<<<<
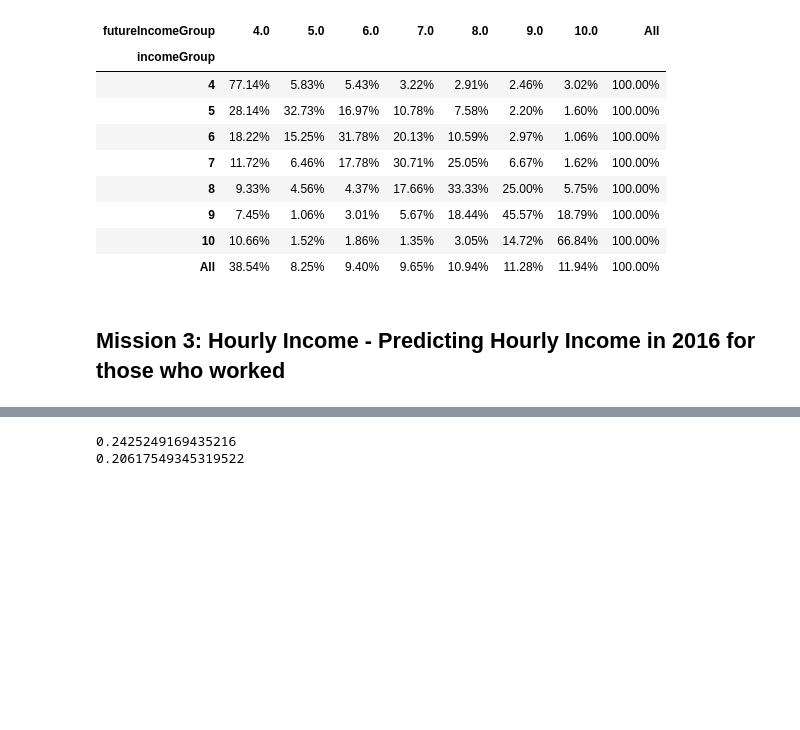
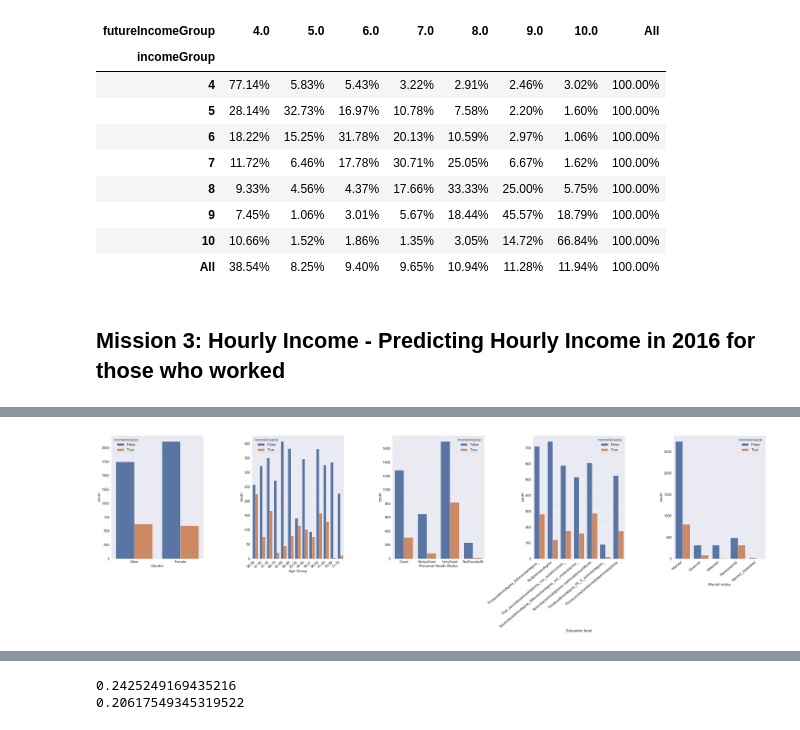
Before and after one commit to houhashv/MLProject, a Jupyter notebook: mlproject/notebooks/learning_nootebook_template.ipynb, the cells around one changed output, grey strips where cells are left out. Saved outputs shown, nothing was run; the diff lists cells and outputs as text; code cells hidden in the pictures; blank space fills up the shorter version.

```diff
--- a/mlproject/notebooks/learning_nootebook_template.ipynb
+++ b/mlproject/notebooks/learning_nootebook_template.ipynb
@@ -136,0 +157,21 @@ dflearning[['hour_income','future_hour_income']].plot.box(color=color,sym='r+',y
+# %%
+sns.set(style="darkgrid",font_scale=1.7)
+f,axes = plt.subplots(1, 5 ,figsize=(50,15))
+ax= sns.countplot(x="min",hue="incomeGroupUp", data=dflearning,ax=axes[0])
+ax.set(xlabel='Gender')
+ax = sns.countplot(x="gilGroup",hue="incomeGroupUp", data=dflearning,ax=axes[1])
+ax.set(xlabel='Age Group')
+ax.set_xticklabels(ax.get_xticklabels(), rotation=40, ha="right")
+ax = sns.countplot(x="matzavbriut",hue="incomeGroupUp", data=dflearning,ax=axes[2])
+ax.set(xlabel='Personal Health Status')
+ax = sns.countplot(x="teudagvoha",hue="incomeGroupUp", data=dflearning,ax=axes[3])
+ax.set_xticklabels(ax.get_xticklabels(), rotation=40, ha="right")
+ax.set(xlabel='Education level')
+ax = sns.countplot(x="mazav",hue="incomeGroupUp", data=dflearning,ax=axes[4])
+ax.set(xlabel='Marital status')
+ax.set_xticklabels(ax.get_xticklabels(), rotation=40, ha="right")
+plt.tight_layout(pad=0.4)
+ff=ax.get_figure()
+ff.savefig('categorical vs incomeGroupUp.png', dpi=400)
+# %% [output]
+[figure, added]
```
Also changed, not shown: parts of 7 cells of this notebook.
>>>>
▶ [REQUIRED ACTION]: When a line in the material contains the string "mlproject", copy that line.

▶ [RESPONSE]:
Before and after one commit to houhashv/MLProject, a Jupyter notebook: mlproject/notebooks/learning_nootebook_template.ipynb, the cells around one changed output, grey strips where cells are left out. Saved outputs shown, nothing was run; the diff lists cells and outputs as text; code cells hidden in the pictures; blank space fills up the shorter version.
--- a/mlproject/notebooks/learning_nootebook_template.ipynb
+++ b/mlproject/notebooks/learning_nootebook_template.ipynb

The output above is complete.